What does the commandment “keep holy the Sabbath” require of us? Or better yet, what is the primary intention behind this command? The religious leaders confronted Jesus on this issue. The “Sabbath rest” was meant to be a time to remember and celebrate God’s goodness and the goodness of his work, both in creation and redemption. It was a day set apart for the praise of God, his work of creation, and his saving actions on our behalf. It was intended to bring everyday work to a halt and to provide needed rest and refreshment. Jesus’ disciples are scolded by the scribes and Pharisees, not for plucking and eating corn from the fields, but for doing so on the Sabbath. In defending his disciples, Jesus argues from the scriptures that human need has precedence over ritual custom: In their hunger, David and his men ate of the holy bread offered in the Temple. Jesus also quoted of the Sabbath work involved in worship in the Temple. This kind of work was usually double the work of worship on weekdays. Jesus then quotes from the prophet Hosea (6:6): I desire mercy, and not sacrifice. While the claims of ritual sacrifice are important to God, mercy and kindness in response to human need are even more important. Do you honor the Lord in the way you treat your neighbor and celebrate the Lord’s Day?
“Lord, make us to walk in your way: ‘Where there is love and wisdom, there is neither fear nor ignorance; where there is patience and humility, there is neither anger nor annoyance; where there is poverty and joy, there is neither greed nor avarice; where there is peace and contemplation, there is neither care nor restlessness; where there is the fear of God to guard the dwelling, there no enemy can enter; where there is mercy and prudence, there is neither excess nor harshness’; this we know through your Son, Jesus Christ our Lord.” (Prayer of Francis of Assisi, 1182-1226)
Scripture: Matthew 12:9-14
Meditation 2 of 2:
What is God’s intention for the commandment, keep holy the Sabbath (Exodus 20:8; Deut. 5:12)? The scribes and Pharisees wanted to catch Jesus in the act of breaking the Sabbath ritual so they might accuse him of breaking God’s law. They were filled with fury and contempt for Jesus because they put their own thoughts of right and wrong above God. They were ensnared in their own legalism because they did not understand or see the purpose of God. Jesus shows their fallacy by pointing to God’s intention for the Sabbath: to do good and to save life rather than to do evil or to destroy life.

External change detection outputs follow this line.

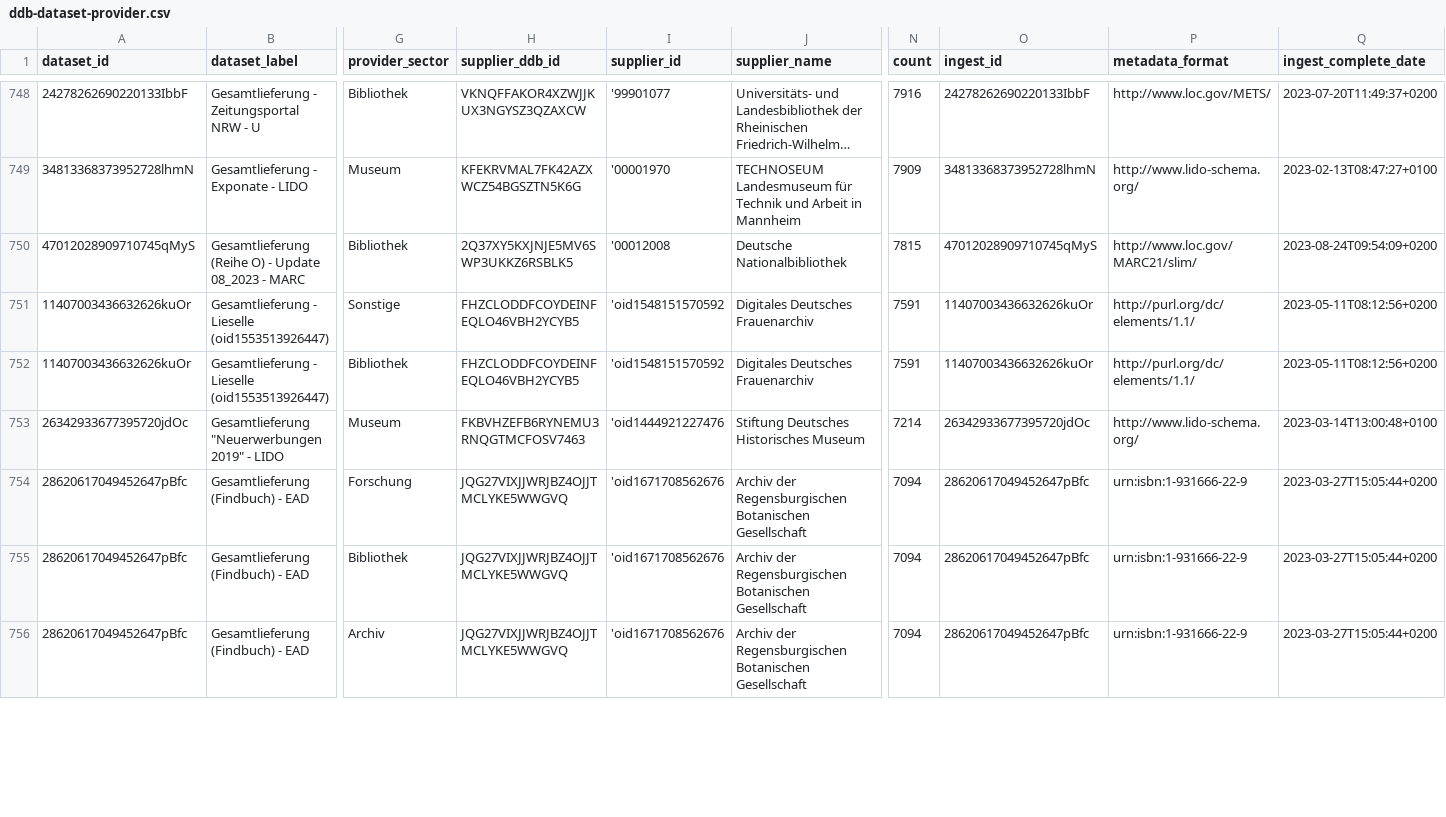
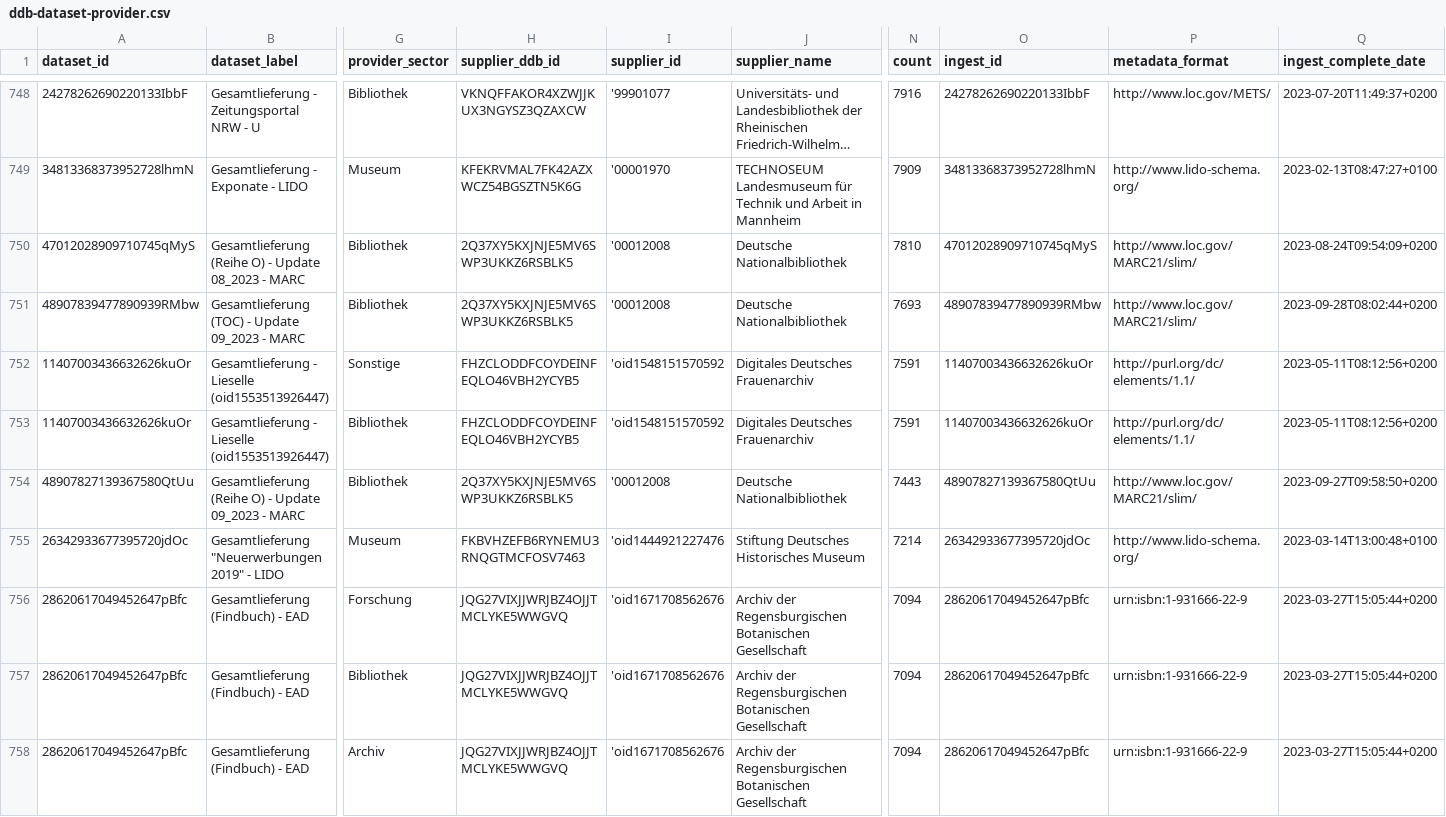
Before and after one commit to Deutsche-Digitale-Bibliothek/ddblabs-ddbtools-statistic, a CSV file: ddb-dataset-provider.csv, drawn as a sheet; only a part is shown, gaps mark what is left out; long unchanged cells end in …; rows hold the shown columns only; the diff covers the shown part only; the diff names each change by its address in the sheet, - before the commit and + after, or states it on an @@ line.

Commit message:
Aktualisierung von ddb-dataset-provider.csv am 2023-10-01.

```diff
--- a/ddb-dataset-provider.csv
+++ b/ddb-dataset-provider.csv
-N750 (count): 7815
+N750 (count): 7810
+row 751: 48907839477890939RMbw | Gesamtlieferung (TOC) - Update 09_2023 - MARC | Bibliothek | 2Q37XY5KXJNJE5MV6SWP3UKKZ6RSBLK5 | '00012008 | Deutsche Nationalbibliothek | 7693 | 48907839477890939RMbw | http://www.loc.gov/MARC21/slim/ | 2023-09-28T08:02:44+0200
+row 754: 48907827139367580QtUu | Gesamtlieferung (Reihe O) - Update 09_2023 - MARC | Bibliothek | 2Q37XY5KXJNJE5MV6SWP3UKKZ6RSBLK5 | '00012008 | Deutsche Nationalbibliothek | 7443 | 48907827139367580QtUu | http://www.loc.gov/MARC21/slim/ | 2023-09-27T09:58:50+0200
```
Also changed, not shown: 2 added rows, 2 removed rows and 31 edited cells elsewhere in this file.
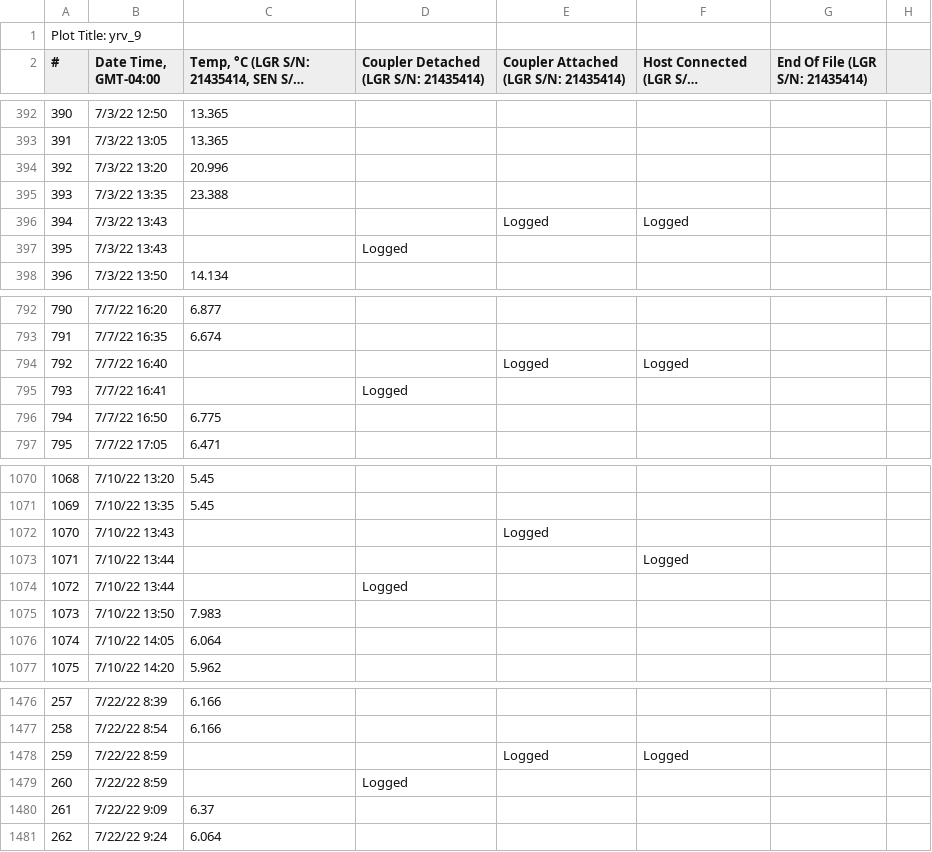
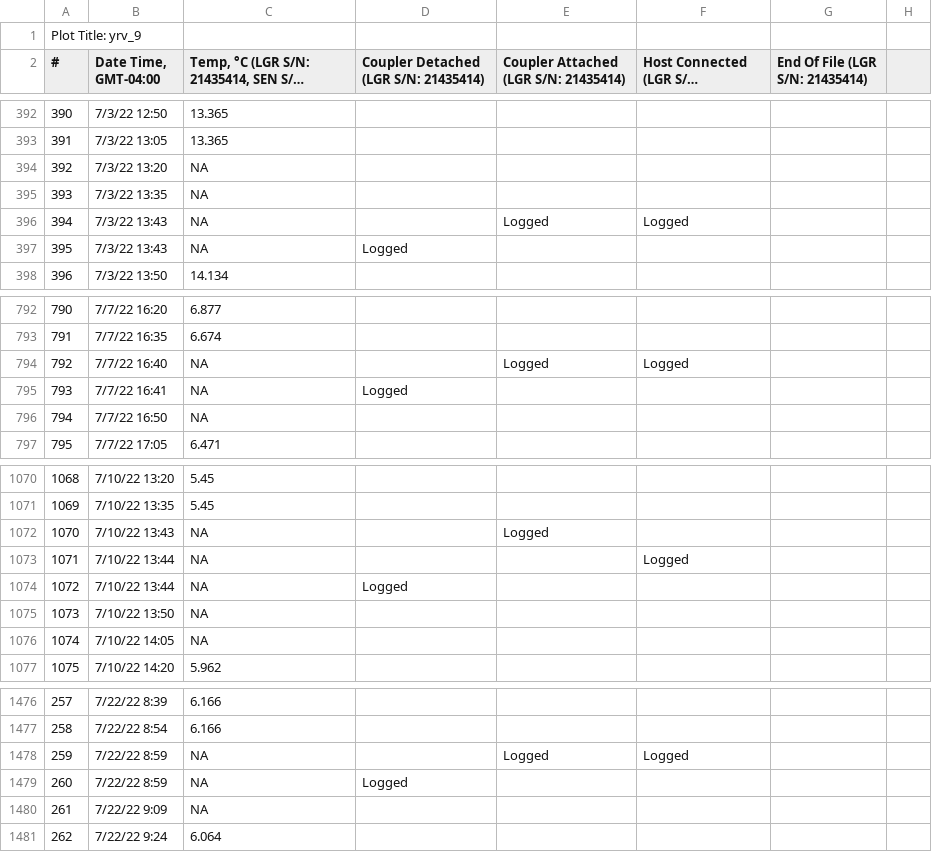
Before and after one commit to yaaminiv/green-crab-metabolomics, a CSV file: data/HOBO/yrv_9_13_comb.csv, drawn as a sheet; only a part is shown, gaps mark what is left out; long unchanged cells end in …; the diff covers the shown part only.

Commit message:
man rem outliers around logging times (loggers not in water)

```diff
--- a/data/HOBO/yrv_9_13_comb.csv
+++ b/data/HOBO/yrv_9_13_comb.csv
@@ -393,6 +393,6 @@
 391,7/3/22 13:05,13.365,,,,,
-392,7/3/22 13:20,20.996,,,,,
-393,7/3/22 13:35,23.388,,,,,
-394,7/3/22 13:43,,,Logged,Logged,,
-395,7/3/22 13:43,,Logged,,,,
+392,7/3/22 13:20,NA,,,,,
+393,7/3/22 13:35,NA,,,,,
+394,7/3/22 13:43,NA,,Logged,Logged,,
+395,7/3/22 13:43,NA,Logged,,,,
 396,7/3/22 13:50,14.134,,,,,
@@ -793,5 +793,5 @@
 791,7/7/22 16:35,6.674,,,,,
-792,7/7/22 16:40,,,Logged,Logged,,
-793,7/7/22 16:41,,Logged,,,,
-794,7/7/22 16:50,6.775,,,,,
+792,7/7/22 16:40,NA,,Logged,Logged,,
+793,7/7/22 16:41,NA,Logged,,,,
+794,7/7/22 16:50,NA,,,,,
 795,7/7/22 17:05,6.471,,,,,
@@ -1071,7 +1071,7 @@
 1069,7/10/22 13:35,5.45,,,,,
-1070,7/10/22 13:43,,,Logged,,,
-1071,7/10/22 13:44,,,,Logged,,
-1072,7/10/22 13:44,,Logged,,,,
-1073,7/10/22 13:50,7.983,,,,,
-1074,7/10/22 14:05,6.064,,,,,
+1070,7/10/22 13:43,NA,,Logged,,,
+1071,7/10/22 13:44,NA,,,Logged,,
+1072,7/10/22 13:44,NA,Logged,,,,
+1073,7/10/22 13:50,NA,,,,,
+1074,7/10/22 14:05,NA,,,,,
 1075,7/10/22 14:20,5.962,,,,,
@@ -1477,5 +1477,5 @@
 258,7/22/22 8:54,6.166,,,,,
-259,7/22/22 8:59,,,Logged,Logged,,
-260,7/22/22 8:59,,Logged,,,,
-261,7/22/22 9:09,6.37,,,,,
+259,7/22/22 8:59,NA,,Logged,Logged,,
+260,7/22/22 8:59,NA,Logged,,,,
+261,7/22/22 9:09,NA,,,,,
 262,7/22/22 9:24,6.064,,,,,
```
Also changed, not shown: 7 edited cells elsewhere in this file, 11 other files.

Christians celebrate Sunday as the Lord’s Day, to commemorate God’s work of redemption in Jesus Christ and the new work of creation he accomplished through Christ’s death and resurrection. Taking “our sabbath rest” is a way of expressing honor to God for all that he has done for us. Such “rest” however does not exempt us from our love for our neighbor. If we truly love the Lord above all else, then the love of God will overflow to love of neighbor as well. Do you honor the Lord in the way you celebrate Sunday, the Lord’s Day and in the way you treat you neighbor?
“Lord, in your victory over sin and death on the cross and in your resurrection you give us the assurance of sharing in the eternal rest of heaven. Transform my heart with your love that I may freely serve my neighbor for his good and find joy and refreshment in the celebration of Sunday as the Lord’s Day.”